Summary: This atrocity & the seriousness of its repercussions forced Jacob to finally take action with His family & seek God’s intervention. He tells his family to “Cast away the foreign gods you have with you." This focal point is the basis for revival.
GENESIS 35: 1-15
CAST AWAY OUR IDOLS
Sometimes it takes massive impacting events that awaken us so that we begin seriously considering our need for revival. As we grow older and settle into the routine of life and become not much different from the average believer, the Lord mercifully sends or allows shockwaves with the hope of reviving our stale relationship with Him.
God first speaks to you through His Word and in your inner being. But if your won’t listen, then God has to speak to you through your life situation or circumstances. How much easier it would have been to have listened to the Word of God in the first place. But God’s love is so intense and so deeply desirous of our good that when we become deaf to His Word or fail to respond to it, He mercifully knows how to get our attention through the events of life. Of course He would rather have us to respond to His Word without this special prompting. But when all else fails and after a long period of patience, then God speaks to us as individuals and nations through the problems and tragedies of life. [Walter Kaiser, Jr. Revives Us Again. Broadman & Holman Publ. Nashville, TN. 1999. p. 31.] [These problems and tragedies we often bring upon ourself because of our refusal to heed God’s Word.]
Although God is not the author of evil, Satan is, He does allow horrible things to happen to us to alarm us with how serious life and our spiritual health and maturity really are. Such were the circumstances in which Jacob found himself in Genesis 35. The whole problem started in his family, this time it centered around his daughter Dinah by his first wife Leah.

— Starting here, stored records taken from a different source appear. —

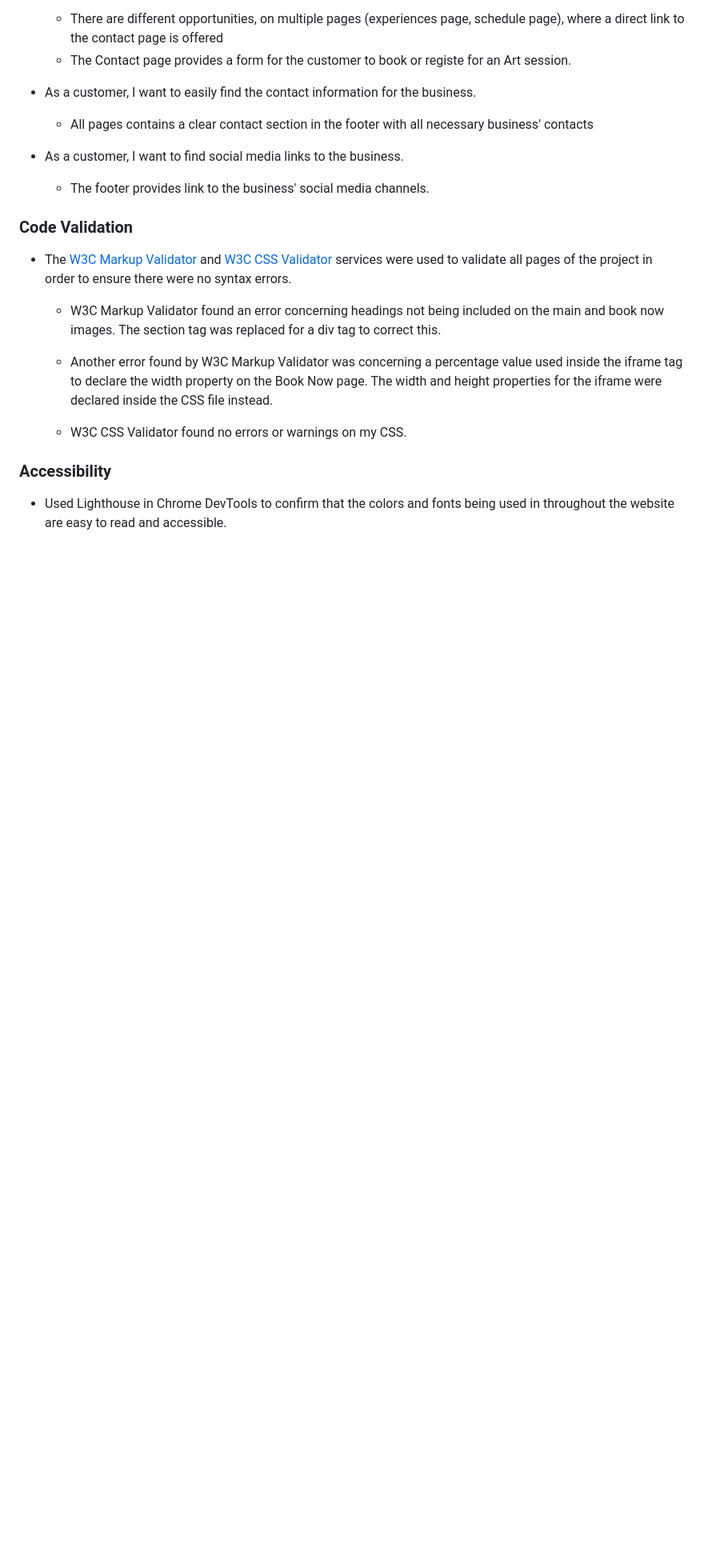
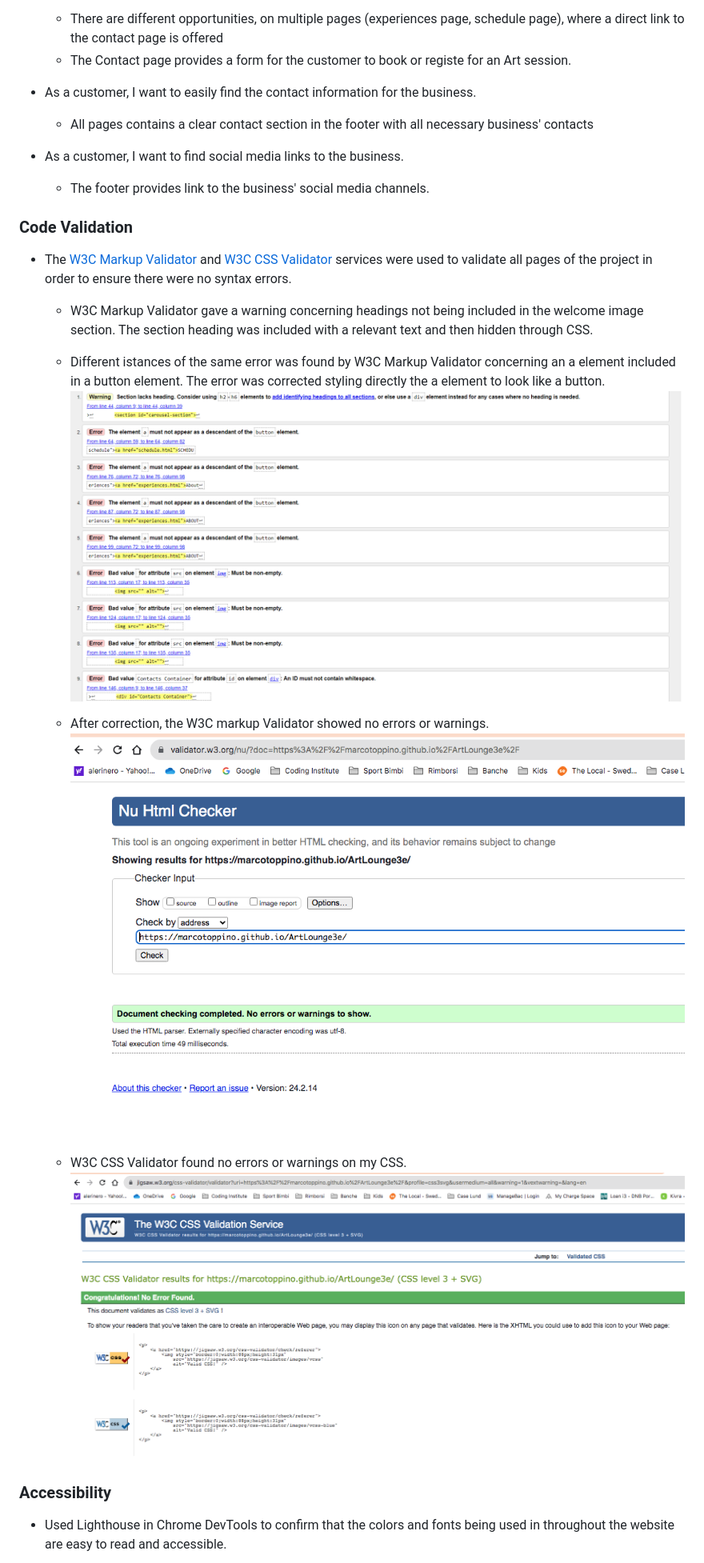
Before and after one commit to MarcoToppino/ArtLounge3e, a Markdown page: README.md, the part around the change printed below. Shown: that part at 80% size. Drawn GitHub-style; pictures changed too: assets/images/readme_images/css_validation.png (added), assets/images/readme_images/html_validation.png (added), assets/images/readme_images/mistakes after validation.png (added); blank space fills up the shorter version.

```diff
--- a/README.md
+++ b/README.md
@@ -258,11 +258,16 @@ Contact | ![Contact page wireframe sketch](assets/images/readme_images/Wireframe
 
 * The [W3C Markup Validator](https://validator.w3.org/) and [W3C CSS Validator](https://jigsaw.w3.org/css-validator/) services were used to validate all pages of the project in order to ensure there were no syntax errors.
 
-    - W3C Markup Validator found an error concerning headings not being included on the main and book now images. The section tag was replaced for a div tag to correct this.
+    - W3C Markup Validator gave a warning concerning headings not being included in the welcome image section. The section heading was included with a relevant text and then hidden through CSS.
 
-    - Another error found by W3C Markup Validator was concerning a percentage value used inside the iframe tag to declare the width property on the Book Now page. The width and height properties for the iframe were declared inside the CSS file instead.
+    - Different istances of the same error was found by W3C Markup Validator concerning an a element included in a button element. The error was corrected styling directly the a element to look like a button.
+    ![HTML validation warnings and errors](assets/images/readme_images/mistakes%20after%20validation.png)
+    - After correction, the W3C markup Validator showed no errors or warnings.
+    ![HTML validation of full HTML code](assets/images/readme_images/html_validation.png)
 
     -  W3C CSS Validator found no errors or warnings on my CSS.
+    ![CSS validation of full CSS code](assets/images/readme_images/css_validation.png)
+
 
 ### Accessibility
 
```
Also changed, not shown: other parts of README.md (+2 -26 lines), 1 other file.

Jacob had just moved back into the land of Canaan [though it had been ten years since his return and meeting with Esau and Succoth’s founding- 33:17] from Paddan Aram (Gen. 33:18) when Shechem, the son of Hamor, ruler of that area, saw Dinah, took her, and raped her (Gen. 34:2). This tragedy set off a string of events that would permanently alter the lives of all who were touched by them. Nevertheless, God was still in control, allowing His will to be worked out in spite of the violence and reprehensible evil involved.
Hamor came to Jacob to negotiate a marriage for his son, settle the bride-price, and to establish friendly relations, only to learn that there was trouble. Dinah’s brothers in particular were outraged at what had happened to their sister; “a thing that should not be done” (Gen.34:7). Hamor offered favorable terms, involving the offer of intermarriage between their families, but he had no understanding of the impossibilities this presented for a people who were not to be unequally yoked to unbelievers. But then, what real difference was there between unbelieving Shechemites and Jacob’s family? In practice their lives seemed too much alike.
Jacob had promised God some thirty years earlier, when he was fleeing the wrath of his deceived brother, Esau, that if God would be with him, watch over him, and return him safely to Canaan, then Yahweh would be his God, and he would serve Him. But like so many of us in these “foxhole” experiences, Jacob had forgotten his vow. Yet God had returned him safely to his land and had blessed him and had caused his life to overflow with the bounty of God’s goodness (Gen 28:20-22). How, we ask in amazement, could Jacob have been so ungrateful? Jacob had nothing but problems when he cried out for help. Was thirty years not enough time to remember and make good his vow to God? Perhaps Jacob thought himself a self-made man, that he did it himself. After all, had it not been by his own hard work, wits, sheer willpower and drive that he had become what he was?